## What you have to do
If a line of the data below holds the word "アラート", list it.

## Available data
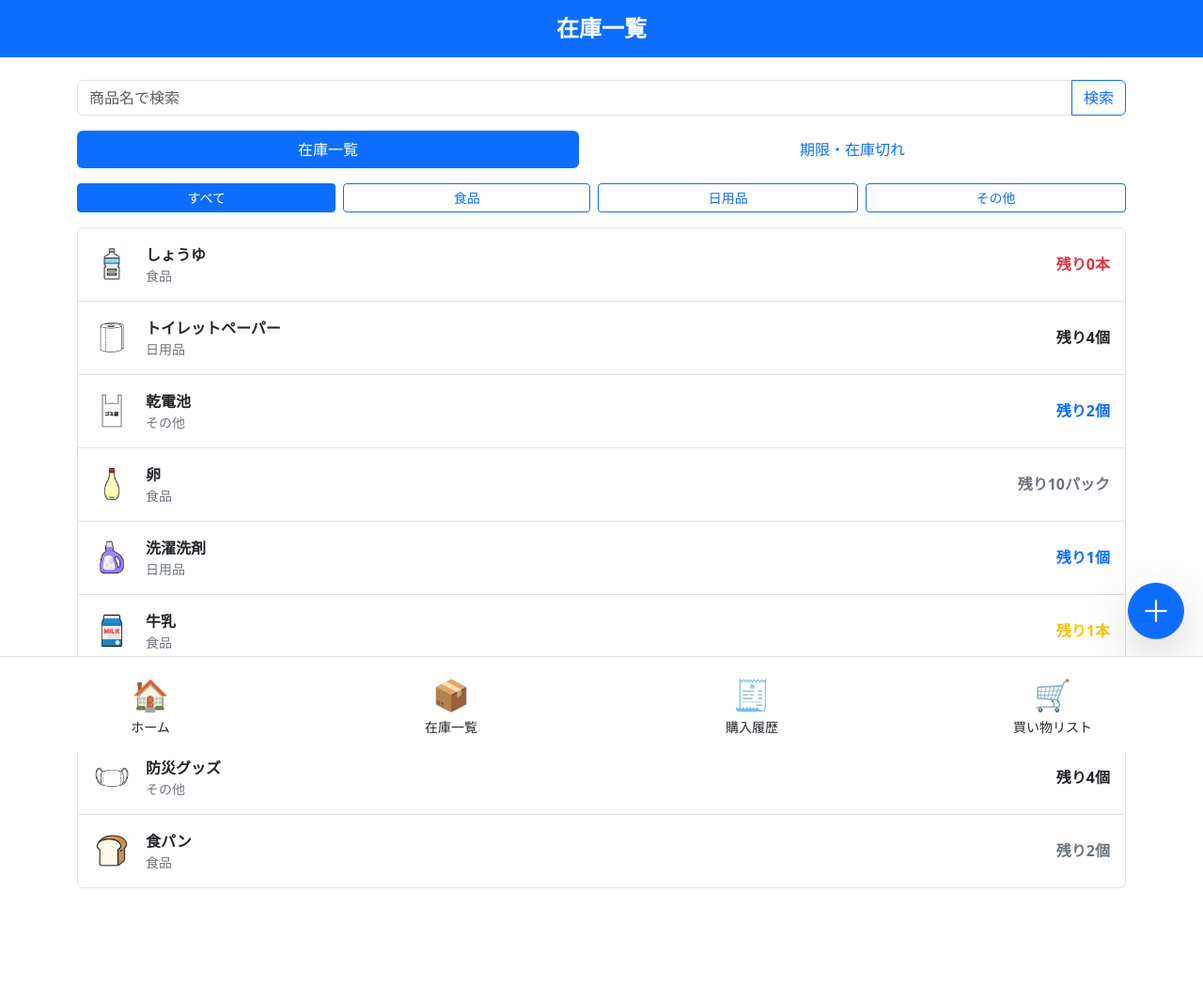
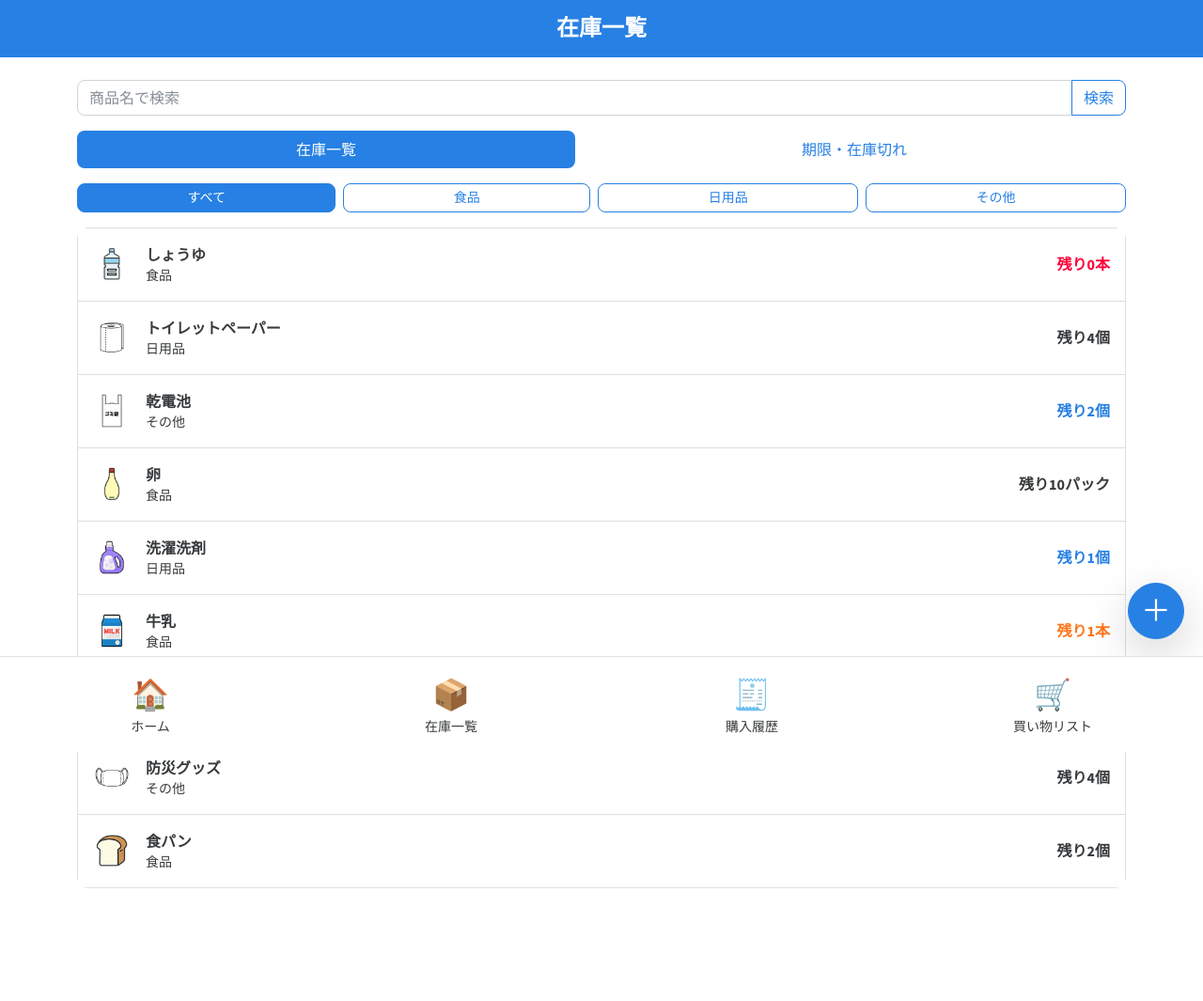
Before and after one commit to kosyou0302-prog/stockapp, a Spring Boot app: page /inventory/list in a window 1280 px wide. Shown: the whole page at 94% size. Run offline with Spring Boot 4, Linux system fonts and the light colour scheme; data comes from the database, SQL or seed files in the repository; some libraries are stand-ins or nearby versions.

Commit message:
1118_CSS

```diff
--- a/src/main/resources/application.properties
+++ b/src/main/resources/application.properties
@@ -6,8 +6,8 @@ spring.datasource.username=sa
 spring.datasource.password=
 
 # ① 最新のdata.sqlを流し込む時はここを有効化（1回起動したら下の②に切り替え）
-# spring.sql.init.mode=always
-# spring.jpa.hibernate.ddl-auto=create
+#  spring.sql.init.mode=always
+#  spring.jpa.hibernate.ddl-auto=create
 
 # ② 普段のテスト・発表本番時は上2行をコメントアウトしてこちらを有効化
 spring.sql.init.mode=never
--- a/src/main/resources/static/css/style.css
+++ b/src/main/resources/static/css/style.css
@@ -0,0 +1,101 @@
+
+/* 通知ON/OFFスイッチの外枠を丸くする */
+.form-switch .form-check-input {
+  border-radius: 2rem;
+}
+
+
+/* ホーム：お知らせ・在庫状況・カテゴリー別在庫の角を丸くする */
+.home-page main a.alert,
+.home-page main a.card {
+  border-radius: 0.75rem;
+  transition: filter 0.15s ease;
+}
+
+
+/* ホーム：マウスを重ねたとき、元の背景色を少し暗くする */
+.home-page main a.alert:hover,
+.home-page main a.card:hover {
+  filter: brightness(97%);
+}
+
+
+/* ホーム：クリックしている間、もう少し暗くする */
+.home-page main a.alert:active,
+.home-page main a.card:active {
+  filter: brightness(92%);
+}
+
+
+/* ホーム：キーボードで選択したリンクを分かりやすくする */
+.home-page main a.alert:focus-visible,
+.home-page main a.card:focus-visible {
+  outline: 0.15rem solid var(--bs-primary);
+  outline-offset: 0.2rem;
+}
+
+/* 在庫一覧・アラート：検索欄の左側を丸くする */
+.inventory-page main .input-group > .form-control {
+  border-radius: 0.5rem 0 0 0.5rem;
+}
+
+/* 在庫一覧・アラート：検索ボタンの右側を丸くする */
+.inventory-page main .input-group > .btn {
+  border-radius: 0 0.5rem 0.5rem 0;
+}
+
+
+/* 在庫一覧・アラート：画面切り替えタブの間に余白を設ける */
+.inventory-page main .nav-pills {
+  gap: 0.5rem;
+}
+
+/* 在庫一覧・アラート：画面切り替えタブを丸くする */
+.inventory-page main .main-tab {
+  border-radius: 0.5rem;
+}
+
+
+/* 在庫一覧・アラート：各絞り込みボタンを丸くする */
+.inventory-page main .category-tab,
+.inventory-page main .alert-tab {
+  border-radius: 0.5rem;
+}
+
+
+/* 在庫一覧・アラート：商品一覧全体の外枠を丸くする */
+.inventory-page #product-list-container .list-group {
+  border-radius: 0.75rem;
+  overflow: hidden;
+}
+
+
+/* 購入履歴：日付見出しの背景を淡いピンクにする */
+.history-page .date-header {
+  background-color: #fce4ec;
+}
+
+/* 買い物リスト：手動追加フォームの外枠を丸くする */
+.shopping-page main .card {
+  border-radius: 0.75rem;
+}
+
+
+/* 買い物リスト：カテゴリー・商品選択欄と数量入力欄を丸くする */
+.shopping-page main .form-select,
+.shopping-page main .form-control {
+  border-radius: 0.5rem;
+}
+
+
+/* 買い物リスト：購入予定商品一覧の外枠を丸くする */
+.shopping-page main .list-group {
+  border-radius: 0.75rem;
+  overflow: hidden;
+}
+
+
+/* 買い物リスト：追加・数量変更・削除・購入完了ボタンを丸くする */
+.shopping-page main .btn {
+  border-radius: 0.5rem;
+}
--- a/src/main/resources/templates/fragments/menu.html
+++ b/src/main/resources/templates/fragments/menu.html
@@ -16,7 +16,13 @@
   <!-- 画面のタブに表示されるタイトル（各画面で書き換えてOK） -->
   <title>生活必需品ストックアプリ</title>
   <!-- Bootstrap 5 CSS (CDN経由で読み込み：インストール不要) -->
-  <link href="https://cdn.jsdelivr.net/npm/bootstrap@5.3.0/dist/css/bootstrap.min.css" rel="stylesheet">
+  <!-- <link href="https://cdn.jsdelivr.net/npm/bootstrap@5.3.0/dist/css/bootstrap.min.css" rel="stylesheet"> -->
+  <!-- ①シンプル・モダン・洗練 -->
+    <link href="https://cdn.jsdelivr.net/npm/bootswatch@5.3.3/dist/cosmo/bootstrap.min.css" rel="stylesheet">
+  <!-- ②モダン・パープル＆鮮やかポップ -->
+  <!-- <link href="https://cdn.jsdelivr.net/npm/bootswatch@5.3.3/dist/pulse/bootstrap.min.css" rel="stylesheet"> -->
+  <!-- ③温かみのあるオレンジ＆ブラウン系 -->
+  <!-- <link href="https://cdn.jsdelivr.net/npm/bootswatch@5.3.3/dist/united/bootstrap.min.css" rel="stylesheet"> -->
   <!-- チームオリジナルの共通CSS（Thymeleafの @{} を使うと自動で正しいパスになります） -->
   <link rel="stylesheet" th:href="@{/css/style.css}">
 </head>
--- a/src/main/resources/templates/inventory/list.html
+++ b/src/main/resources/templates/inventory/list.html
@@ -15,12 +15,18 @@
   <!-- 画面のタブに表示されるタイトル（各画面で書き換えてOK） -->
   <title>生活必需品ストックアプリ</title>
   <!-- Bootstrap 5 CSS (CDN経由で読み込み：インストール不要) -->
-  <link href="https://cdn.jsdelivr.net/npm/bootstrap@5.3.0/dist/css/bootstrap.min.css" rel="stylesheet">
+  <!-- <link href="https://cdn.jsdelivr.net/npm/bootstrap@5.3.0/dist/css/bootstrap.min.css" rel="stylesheet"> -->
+  <!-- ①シンプル・モダン・洗練 -->
+    <link href="https://cdn.jsdelivr.net/npm/bootswatch@5.3.3/dist/cosmo/bootstrap.min.css" rel="stylesheet">
+  <!-- ②モダン・パープル＆鮮やかポップ -->
+  <!-- <link href="https://cdn.jsdelivr.net/npm/bootswatch@5.3.3/dist/pulse/bootstrap.min.css" rel="stylesheet"> -->
+  <!-- ③温かみのあるオレンジ＆ブラウン系 -->
+  <!-- <link href="https://cdn.jsdelivr.net/npm/bootswatch@5.3.3/dist/united/bootstrap.min.css" rel="stylesheet"> -->
   <!-- チームオリジナルの共通CSS（Thymeleafの @{} を使うと自動で正しいパスになります） -->
   <link rel="stylesheet" th:href="@{/css/style.css}">
 </head>
 
-<body>
+<body class="inventory-page">
   <!--
     ① ヘッダー（色は未だ仮設定）
     この画面専用のタイトルを中央に表示する。
```
Also changed, not shown: src/main/resources/templates/home.html (+6 -14 lines), src/main/resources/templates/inventory/alerts.html (+8 -2 lines), src/main/resources/templates/product/add.html (+7 -1 lines), src/main/resources/templates/product/edit.html (+7 -1 lines), src/main/resources/templates/purchase/history.html (+11 -3 lines), src/main/resources/templates/shopping/list.html (+8 -2 lines).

## Response for this exercise
+/* 在庫一覧・アラート：検索欄の左側を丸くする */
+/* 在庫一覧・アラート：検索ボタンの右側を丸くする */
+/* 在庫一覧・アラート：画面切り替えタブの間に余白を設ける */
+/* 在庫一覧・アラート：画面切り替えタブを丸くする */
+/* 在庫一覧・アラート：各絞り込みボタンを丸くする */
+/* 在庫一覧・アラート：商品一覧全体の外枠を丸くする */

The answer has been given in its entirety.